The Grand Canyon was a bowl full of fog one day last December. Visitors at the top looked out on a sea of thick clouds below the rim. It was a total cloud inversion, which occurs when the colder air in the clouds is pushed and held down by warmer air above.
Almost everyone enjoys watching the clouds. We gaze at lazy shapes floating above us. We look for clues about the weather. Those masses of visible moisture in the sky remind us that weather is indeed wonderful.
Sometimes it appears as if God has painted the sky with breaking ocean waves. These are Kelvin-Helmholtz clouds, also called billows. They are named for scientists Lord Kelvin and Hermann von Helmholtz, who discovered the process by which these clouds form. Winds at the top of a cloud layer are moving faster than winds at the base of the same layer. This causes the top to crash downward in a curling manner. The rolling motion created by this wind shear is quite turbulent.
You will take a second—and third—look at lenticular clouds. One may resemble a huge lens hovering in the air. Another looks like a flying saucer! The clouds form when stable moist air flows over a mountain range.
Perhaps you have noticed bunches of pouch-like clouds hanging from the underside of a larger cloud after a thunderstorm. They are mammatus clouds, and they hold large raindrops and snow crystals. With sunlight reflecting off them, these clouds are a remarkable sight.

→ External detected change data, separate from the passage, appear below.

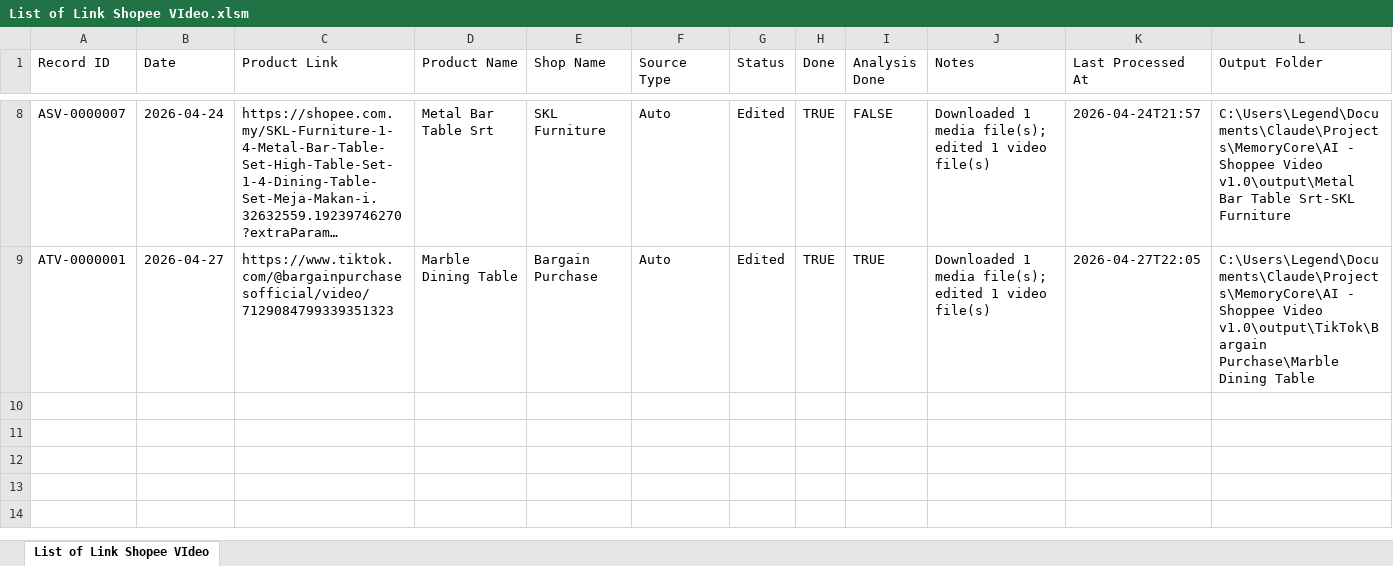
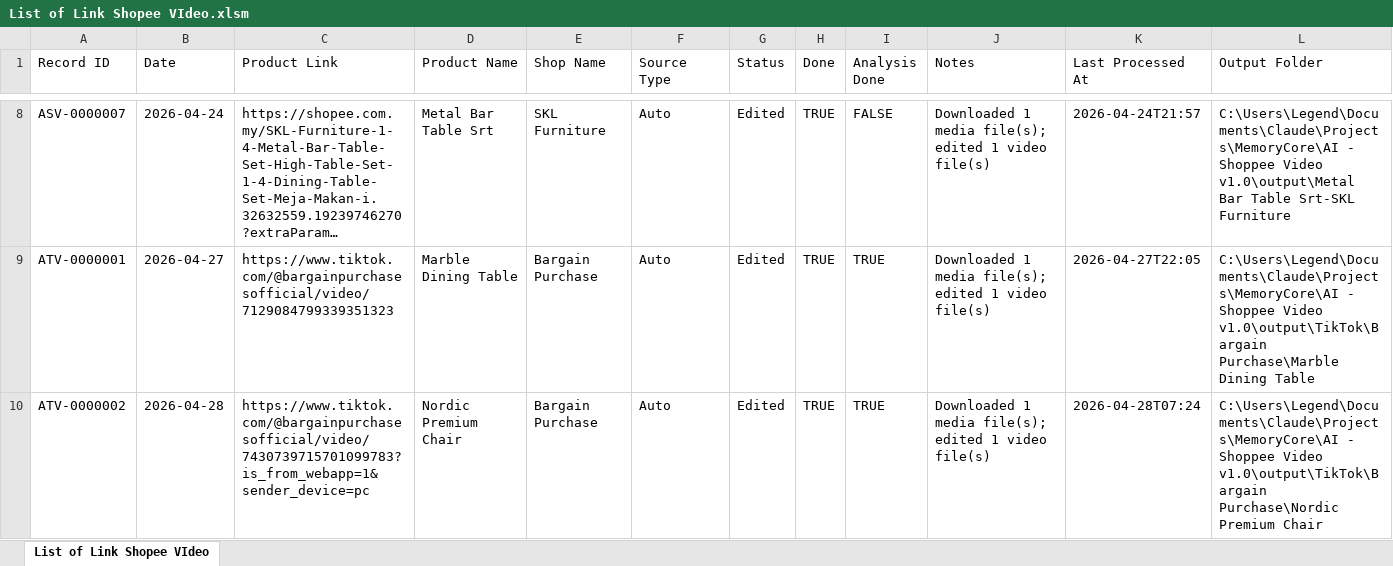
Before and after one commit to TACH-alt/Project-AI-MemoryCore, an Excel workbook: AI - Shoppee Video v1.0/masterlist/List of Link Shopee VIdeo.xlsm, sheet List of Link Shopee VIdeo, drawn as a sheet; only a part is shown, gaps mark what is left out; long unchanged cells end in …; values as stored, in another font and other column widths than the file's, no borders; table styles not drawn; rows hold the shown columns only; the diff names each change by its address in the sheet, - before the commit and + after, or states it on an @@ line.

```diff
--- a/AI - Shoppee Video v1.0/masterlist/List of Link Shopee VIdeo.xlsm (sheet List of Link Shopee VIdeo)
+++ b/AI - Shoppee Video v1.0/masterlist/List of Link Shopee VIdeo.xlsm (sheet List of Link Shopee VIdeo)
+row 10: ATV-0000002 | 2026-04-28 | https://www.tiktok.com/@bargainpurchasesofficial/video/7430739715701099783?is_from_webapp=1&sender_device=pc | Nordic Premium Chair | Bargain Purchase | Auto | Edited | TRUE | TRUE | Downloaded 1 media file(s); edited 1 video file(s) | 2026-04-28T07:24 | C:\Users\Legend\Documents\Claude\Projects\MemoryCore\AI - Shoppee Video v1.0\output\TikTok\Bargain Purchase\Nordic Premium Chair
```
Also changed, not shown: 12 other files.
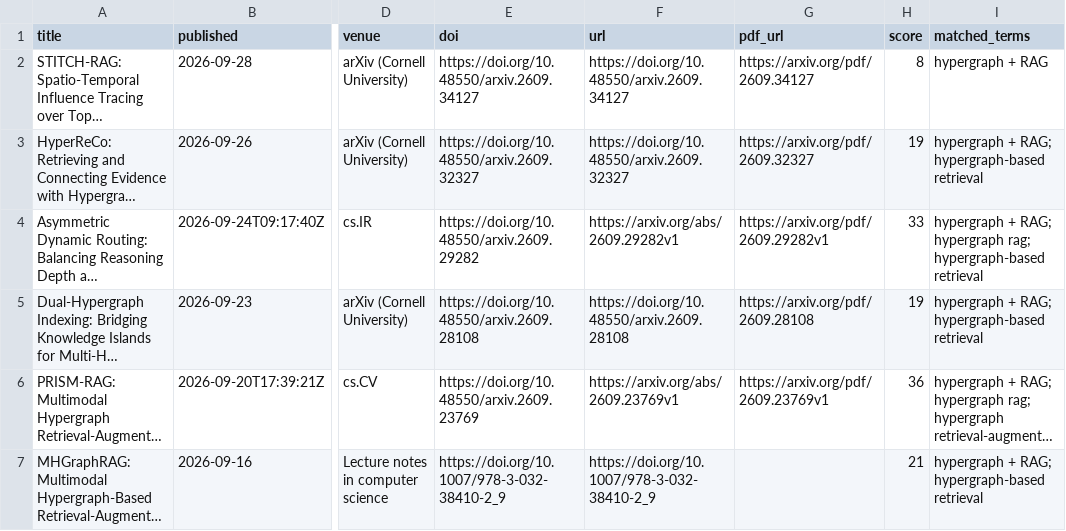
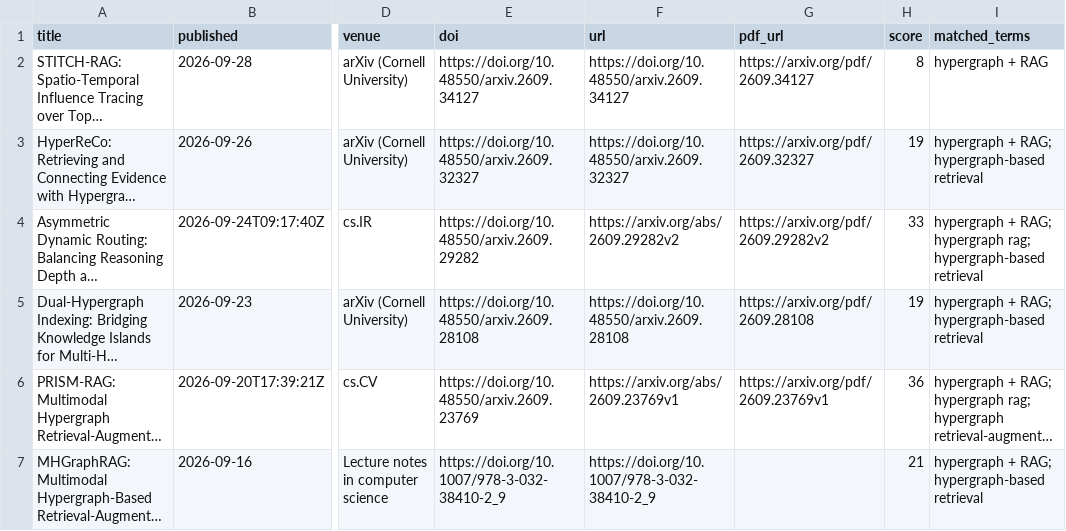
Before and after one commit to HexWillAppear/bim-ifc-paper-radar, a CSV file: data/hypergraph-rag/papers.csv, drawn as a sheet; only a part is shown, gaps mark what is left out; long unchanged cells end in …; the diff names each change by its address in the sheet, - before the commit and + after, or states it on an @@ line.

```diff
--- a/data/hypergraph-rag/papers.csv
+++ b/data/hypergraph-rag/papers.csv
-F4 (url): https://arxiv.org/abs/2609.29282v1
+F4 (url): https://arxiv.org/abs/2609.29282v2
-G4 (pdf_url): https://arxiv.org/pdf/2609.29282v1
+G4 (pdf_url): https://arxiv.org/pdf/2609.29282v2
```
Also changed, not shown: 8 other files.
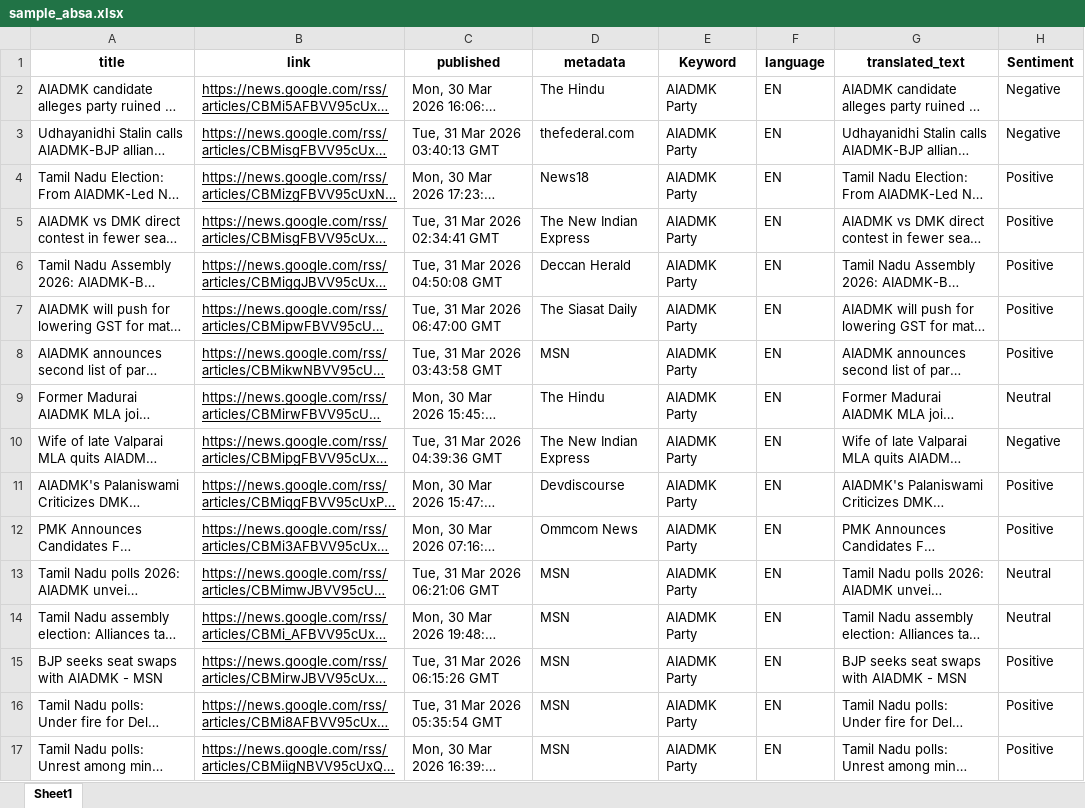
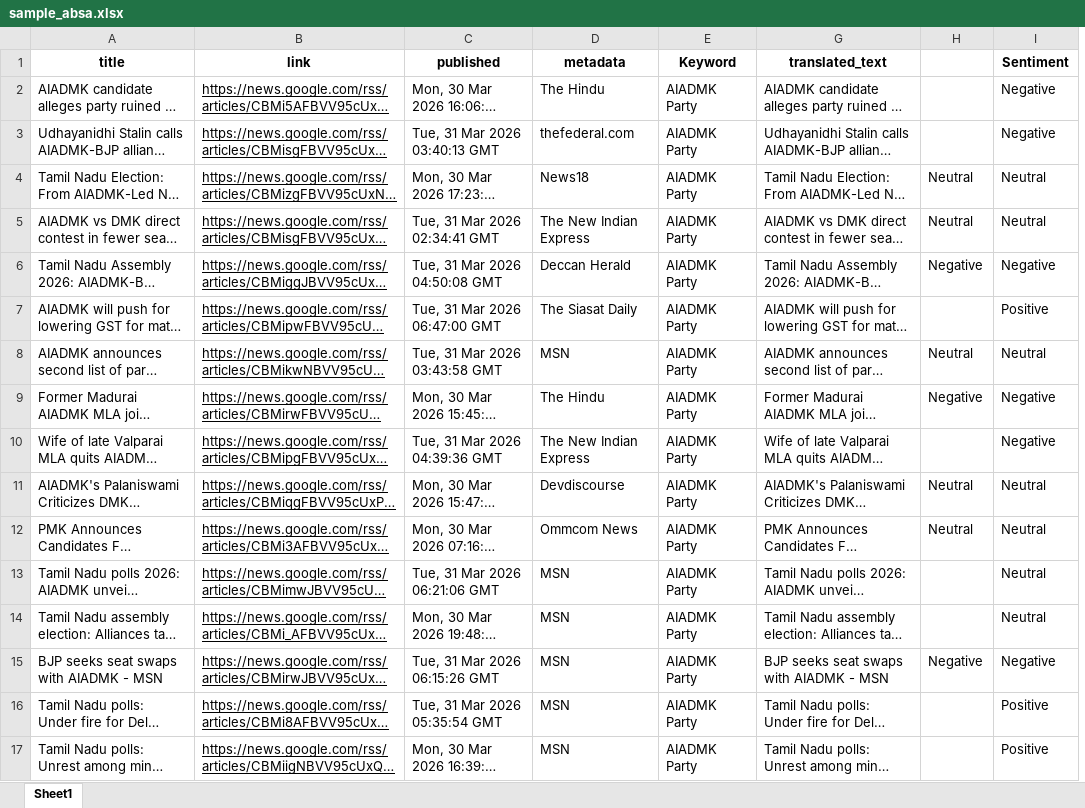
Before and after one commit to prashantydav/AI-Agents, an Excel workbook: llm-benchmark/data/sample_absa.xlsx, sheet Sheet1, drawn as a sheet; only a part is shown; long unchanged cells end in …; values as stored, in another font and other column widths than the file's, no borders; removed rows and columns are numbered as before the commit, all else as after; the diff names each change by its address in the sheet, - before the commit and + after, or states it on an @@ line.

Commit message:
code modified

```diff
--- a/llm-benchmark/data/sample_absa.xlsx (sheet Sheet1)
+++ b/llm-benchmark/data/sample_absa.xlsx (sheet Sheet1)
@@ column F (language) hidden, rows 2-17: all EN @@
+column H, rows 4-15: Neutral | Neutral | Negative |  | Neutral | Negative |  | Neutral | Neutral |  |  | Negative
-I4:I5 (Sentiment): Positive
+I4:I5 (Sentiment): Neutral
-I6 (Sentiment): Positive
+I6 (Sentiment): Negative
-I8 (Sentiment): Positive
+I8 (Sentiment): Neutral
-I9 (Sentiment): Neutral
+I9 (Sentiment): Negative
-I11:I12 (Sentiment): Positive
+I11:I12 (Sentiment): Neutral
-I15 (Sentiment): Positive
+I15 (Sentiment): Negative
```
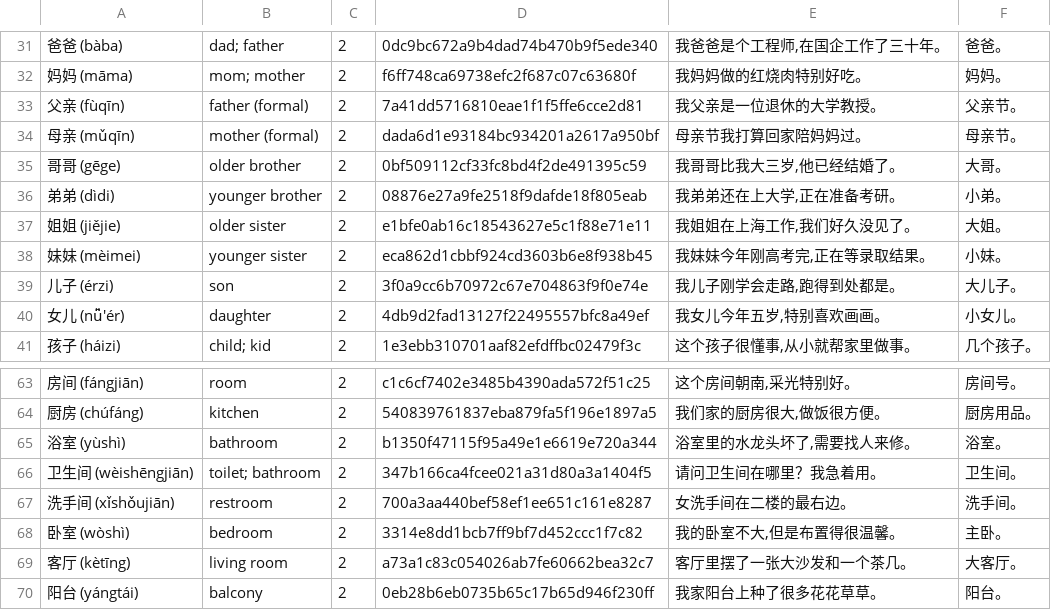
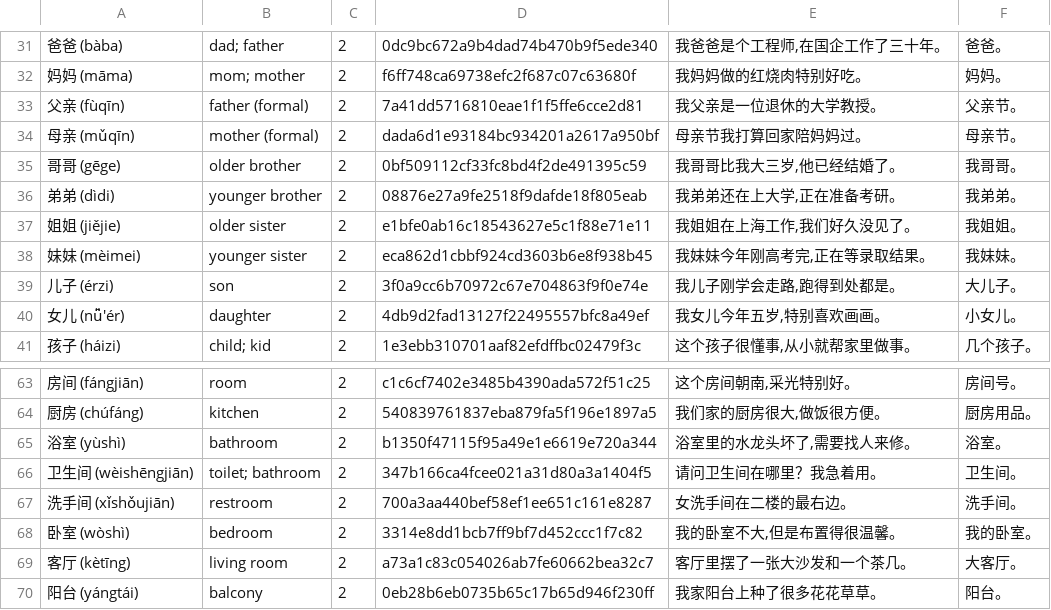
Before and after one commit to Wandersalamander/FrenchWordWizard, a CSV file: app/src/main/assets/chinese/dictionary_sorted_chinese_02.csv, drawn as a sheet; only a part is shown, gaps mark what is left out.

```diff
--- a/app/src/main/assets/chinese/dictionary_sorted_chinese_02.csv
+++ b/app/src/main/assets/chinese/dictionary_sorted_chinese_02.csv
@@ -34,6 +34,6 @@
 母亲 (mǔqīn)	mother (formal)	2	dada6d1e93184bc934201a2617a950bf	母亲节我打算回家陪妈妈过。	母亲节。
-哥哥 (gēge)	older brother	2	0bf509112cf33fc8bd4f2de491395c59	我哥哥比我大三岁,他已经结婚了。	大哥。
-弟弟 (dìdi)	younger brother	2	08876e27a9fe2518f9dafde18f805eab	我弟弟还在上大学,正在准备考研。	小弟。
-姐姐 (jiějie)	older sister	2	e1bfe0ab16c18543627e5c1f88e71e11	我姐姐在上海工作,我们好久没见了。	大姐。
-妹妹 (mèimei)	younger sister	2	eca862d1cbbf924cd3603b6e8f938b45	我妹妹今年刚高考完,正在等录取结果。	小妹。
+哥哥 (gēge)	older brother	2	0bf509112cf33fc8bd4f2de491395c59	我哥哥比我大三岁,他已经结婚了。	我哥哥。
+弟弟 (dìdi)	younger brother	2	08876e27a9fe2518f9dafde18f805eab	我弟弟还在上大学,正在准备考研。	我弟弟。
+姐姐 (jiějie)	older sister	2	e1bfe0ab16c18543627e5c1f88e71e11	我姐姐在上海工作,我们好久没见了。	我姐姐。
+妹妹 (mèimei)	younger sister	2	eca862d1cbbf924cd3603b6e8f938b45	我妹妹今年刚高考完,正在等录取结果。	我妹妹。
 儿子 (érzi)	son	2	3f0a9cc6b70972c67e704863f9f0e74e	我儿子刚学会走路,跑得到处都是。	大儿子。
@@ -67,3 +67,3 @@
 洗手间 (xǐshǒujiān)	restroom	2	700a3aa440bef58ef1ee651c161e8287	女洗手间在二楼的最右边。	洗手间。
-卧室 (wòshì)	bedroom	2	3314e8dd1bcb7ff9bf7d452ccc1f7c82	我的卧室不大,但是布置得很温馨。	主卧。
+卧室 (wòshì)	bedroom	2	3314e8dd1bcb7ff9bf7d452ccc1f7c82	我的卧室不大,但是布置得很温馨。	我的卧室。
 客厅 (kètīng)	living room	2	a73a1c83c054026ab7fe60662bea32c7	客厅里摆了一张大沙发和一个茶几。	大客厅。
```
Also changed, not shown: app/src/main/assets/chinese/dictionary_sorted_chinese_00.csv, app/src/main/assets/chinese/dictionary_sorted_chinese_01.csv, 2 other files.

We on Earth look up at clouds, those enormous frothy, puffy, dark, swarming masses of moisture, and we are awed. But the prophet Nahum reminds us that the one who created the clouds is deserving of greater awe, for “His way is in the whirlwind and storm, and the clouds are the dust of His feet”!